PARIS (AP) — A French prosecutor said Monday the girlfriend of an attacker who killed hostages in a supermarket in southern France last week is a radicalized convert to Islam and that she shouted “Allahu akbar,” or “God is Great,” when she was arrested. Paris Prosecutor Francois Molins said the 18-year-old woman “shows all signs of radicalization.”

She was taken into custody hours after the 25-year-old Morocco-born gunman, Radouane Lakdim, killed four people on Friday before being killed by police who stormed the supermarket in Trebes. The woman told investigators that she converted to Islam when she was 16. She denied “having been informed and associated with the deadly project of her boyfriend,” Molins said during a news conference.

But Molins said the girl posted online a Quran verse “indicating that infidels were promised to hell” just a few hours before the attacks. On Friday, Lakdim carried out the attacks in Carcassonne and Trebes after dropping his younger sister at school in the morning, Molins said. The Islamic State group claimed that the attacker was answering its call to target nations in the U.S.-led coalition fighting IS militants in Syria and Iraq.

A police officer, Lt. Col. Arnaud Beltrame, was killed after swapping himself with a hostage being held by Lakdim in the supermarket. Three people, including Beltrame, were killed in the supermarket in Trebes while a fourth person was killed earlier during a carjacking in the nearby city of Carcassonne. When Beltrame entered the supermarket during the hostage situation, he started a negotiation with Lakdim, who had found shelter in the store’s vault with the hostage.

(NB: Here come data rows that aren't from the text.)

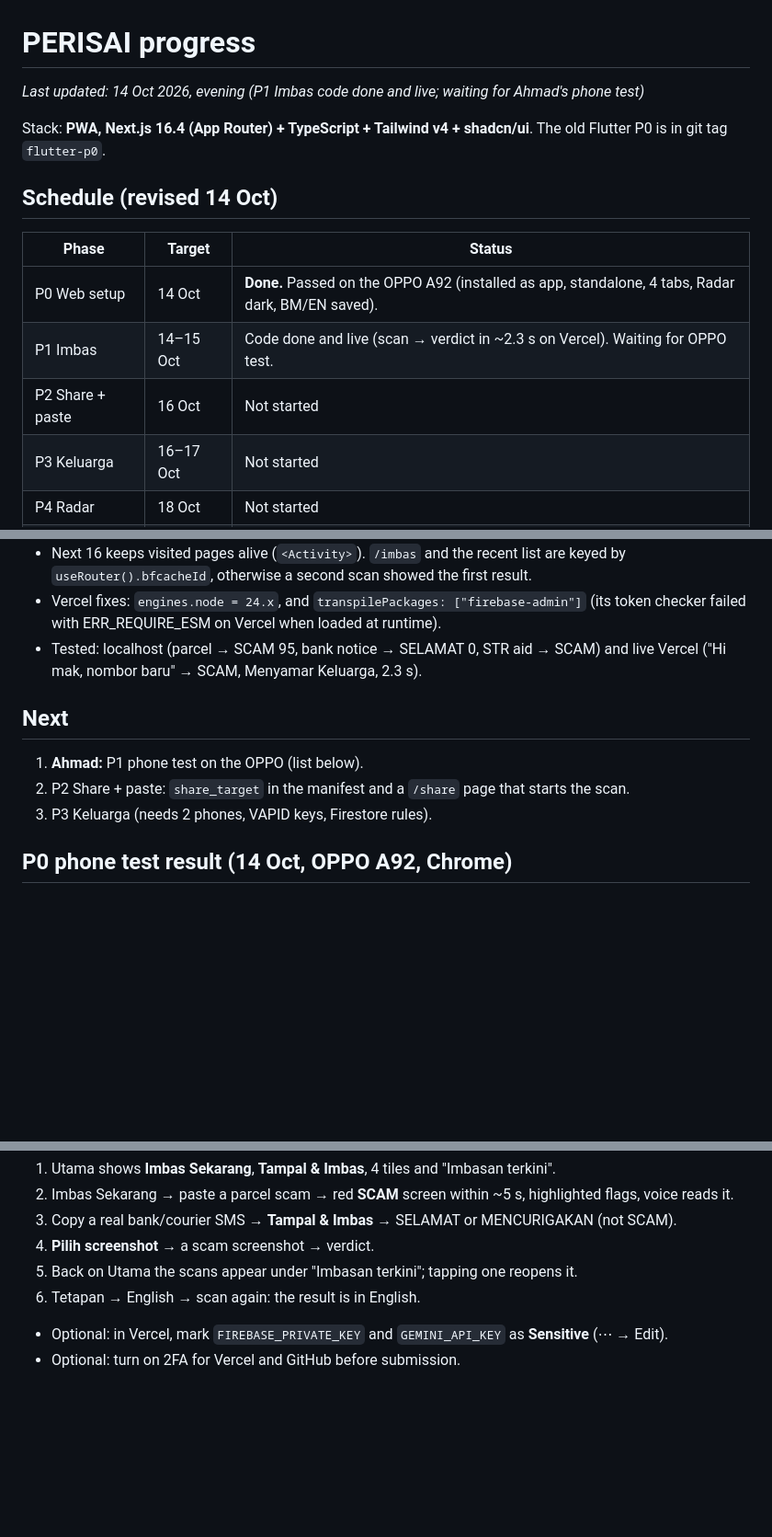
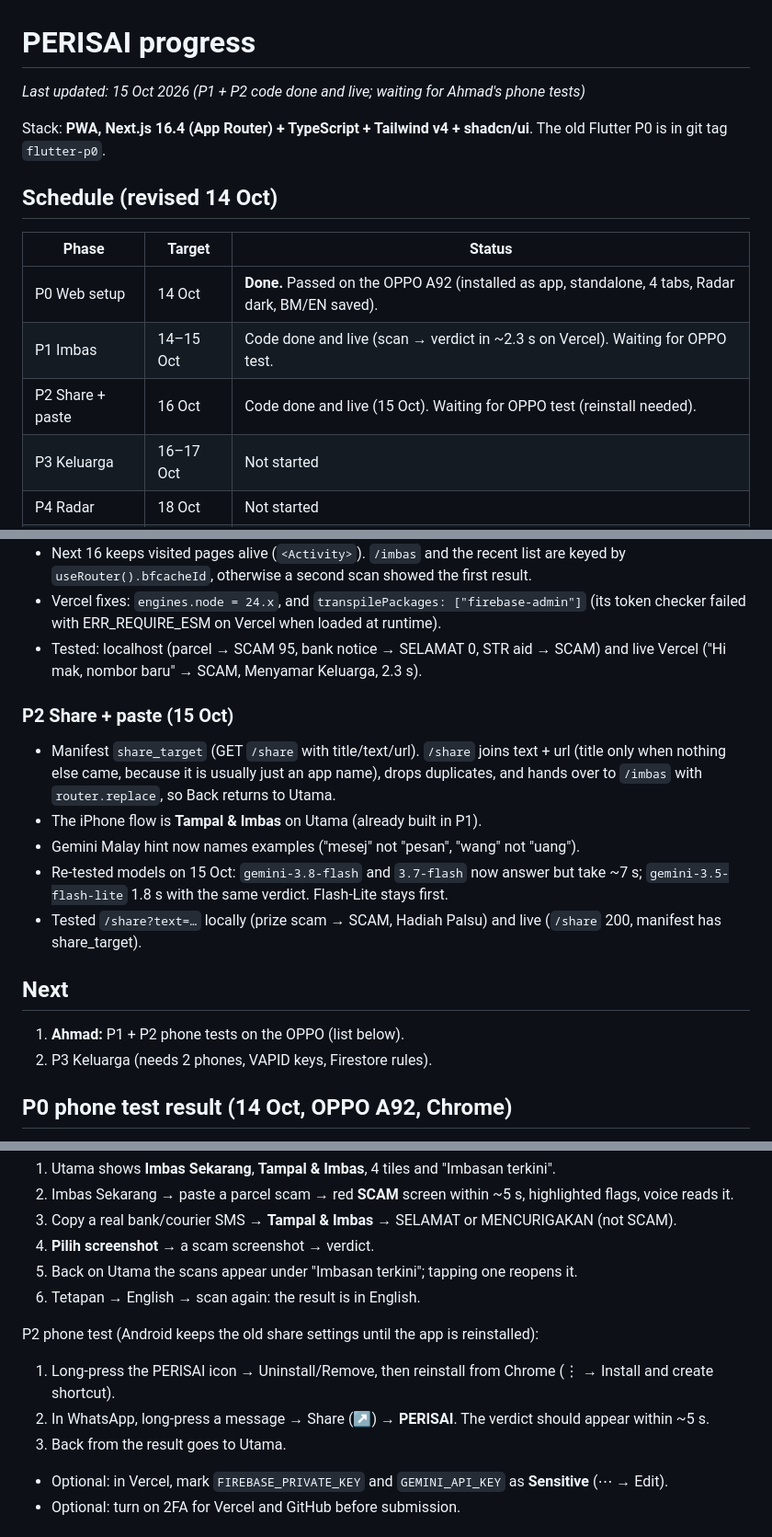
Before and after one commit to adibsyahid/perisai, a Markdown page: PROGRESS.md, 3 parts joined by grey strips. Shown at 92% size. Rendered like a GitHub page; blank space fills up the shorter version.

Commit message:
P2: record share target and phone test steps in PROGRESS.md
Co-Authored-By: Claude Opus 5.5 <noreply@anthropic.com>

```diff
--- a/PROGRESS.md
+++ b/PROGRESS.md
@@ -1,6 +1,6 @@
 # PERISAI progress
 
-_Last updated: 14 Oct 2026, evening (P1 Imbas code done and live; waiting for Ahmad's phone test)_
+_Last updated: 15 Oct 2026 (P1 + P2 code done and live; waiting for Ahmad's phone tests)_
 
 Stack: **PWA, Next.js 16.4 (App Router) + TypeScript + Tailwind v4 + shadcn/ui**. The old Flutter P0 is in git tag `flutter-p0`.
 
@@ -9,7 +9,7 @@ Stack: **PWA, Next.js 16.4 (App Router) + TypeScript + Tailwind v4 + shadcn/ui**
 |---|---|---|
 | P0 Web setup | 14 Oct | **Done.** Passed on the OPPO A92 (installed as app, standalone, 4 tabs, Radar dark, BM/EN saved). |
 | P1 Imbas | 14–15 Oct | Code done and live (scan → verdict in ~2.3 s on Vercel). Waiting for OPPO test. |
-| P2 Share + paste | 16 Oct | Not started |
+| P2 Share + paste | 16 Oct | Code done and live (15 Oct). Waiting for OPPO test (reinstall needed). |
 | P3 Keluarga | 16–17 Oct | Not started |
 | P4 Radar | 18 Oct | Not started |
 | P5 Polish | 19 Oct | Not started |
@@ -93,10 +93,19 @@ Stack: **PWA, Next.js 16.4 (App Router) + TypeScript + Tailwind v4 + shadcn/ui**
 - Tested: localhost (parcel → SCAM 95, bank notice → SELAMAT 0, STR aid → SCAM) and live Vercel
   ("Hi mak, nombor baru" → SCAM, Menyamar Keluarga, 2.3 s).
 
+### P2 Share + paste (15 Oct)
+- Manifest `share_target` (GET `/share` with title/text/url). `/share` joins text + url (title only when
+  nothing else came, because it is usually just an app name), drops duplicates, and hands over to `/imbas`
+  with `router.replace`, so Back returns to Utama.
+- The iPhone flow is **Tampal & Imbas** on Utama (already built in P1).
+- Gemini Malay hint now names examples ("mesej" not "pesan", "wang" not "uang").
+- Re-tested models on 15 Oct: `gemini-3.8-flash` and `3.7-flash` now answer but take ~7 s;
+  `gemini-3.5-flash-lite` 1.8 s with the same verdict. Flash-Lite stays first.
+- Tested `/share?text=…` locally (prize scam → SCAM, Hadiah Palsu) and live (`/share` 200, manifest has share_target).
+
 ## Next
-1. **Ahmad:** P1 phone test on the OPPO (list below).
-2. P2 Share + paste: `share_target` in the manifest and a `/share` page that starts the scan.
-3. P3 Keluarga (needs 2 phones, VAPID keys, Firestore rules).
+1. **Ahmad:** P1 + P2 phone tests on the OPPO (list below).
+2. P3 Keluarga (needs 2 phones, VAPID keys, Firestore rules).
 
 ## P0 phone test result (14 Oct, OPPO A92, Chrome)
 - Chrome menu shows **"Install and create shortcut"** (new name for installing a PWA). Installed fine, opens
@@ -111,6 +120,11 @@ P1 phone test on the OPPO (open the installed PERISAI app; it updates itself fro
 4. **Pilih screenshot** → a scam screenshot → verdict.
 5. Back on Utama the scans appear under "Imbasan terkini"; tapping one reopens it.
 6. Tetapan → English → scan again: the result is in English.
+
+P2 phone test (Android keeps the old share settings until the app is reinstalled):
+1. Long-press the PERISAI icon → Uninstall/Remove, then reinstall from Chrome (⋮ → Install and create shortcut).
+2. In WhatsApp, long-press a message → Share (↗) → **PERISAI**. The verdict should appear within ~5 s.
+3. Back from the result goes to Utama.
 - Optional: in Vercel, mark `FIREBASE_PRIVATE_KEY` and `GEMINI_API_KEY` as **Sensitive** (⋯ → Edit).
 - Optional: turn on 2FA for Vercel and GitHub before submission.
 
```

“He (Beltrame) raised his hands in the air, dropped his weapon and asked to take the place of the person taken hostage,” Molins said. A few minutes after Beltrame entered the vault and offered himself as a hostage, Lakdim released the woman he was holding. Beltrame then contacted his colleagues to ask them to leave the premises. He added the attacker was
demanding the release of Salah Abdeslam, the sole surviving assailant of the Nov. 13, 2015, attacks in Paris that left 130 people dead.

Beltrame surreptitiously left his cellphone on so that police outside could hear what was going on inside the supermarket. Molins said that several explosive devices were placed around the supermarket by Lakdim and the attacker threatened to set them off.Elite police units stormed the store after hearing gunshots. They killed Lakdim and found their Beltrame seriously wounded. Beltrame died in a local hospital on Saturday from several stab wounds “including a very severe injury in the trachea and larynx,” Molins said.

The prosecutor said Lakdim arrived in France with his family in 1992 soon after he was born in Morocco. Both a French and Moroccan national at first, he was then naturalized as a French citizen in 2004 when he was 12, following his father’s naturalization. Molins said Lakdim had been listed on a police register for radicalized people since 2014 because of its suspected links with the local Salafist circles. He was still under an ongoing and effective intelligence
monitoring in the days leading up to the attacks, the prosecutor said.

But the surveillance didn’t allow police to detect any warning signs that he was going to commit a violent action or any intention to go to Iraq or Syria, Molins said. When he was jailed in 2016, the prison administration noticed no visible sign of radicalization. In addition to the 18-year-old woman, a 17-year-old male has also been in custody since Friday night.
The second suspect was a “very good friend” of Lakdim and was under his religious influence, a witness told investigators.

He also denied any involvement in the preparation of the attacks during his questioning, Molins said. A national memorial ceremony for Beltrame will be held Wednesday in the main courtyard of the Invalides monument, home to Napoleon’s tomb, in the presence of Beltrame’s family and the families of other victims of the attack. French President Emmanuel Macron will attend and address the event.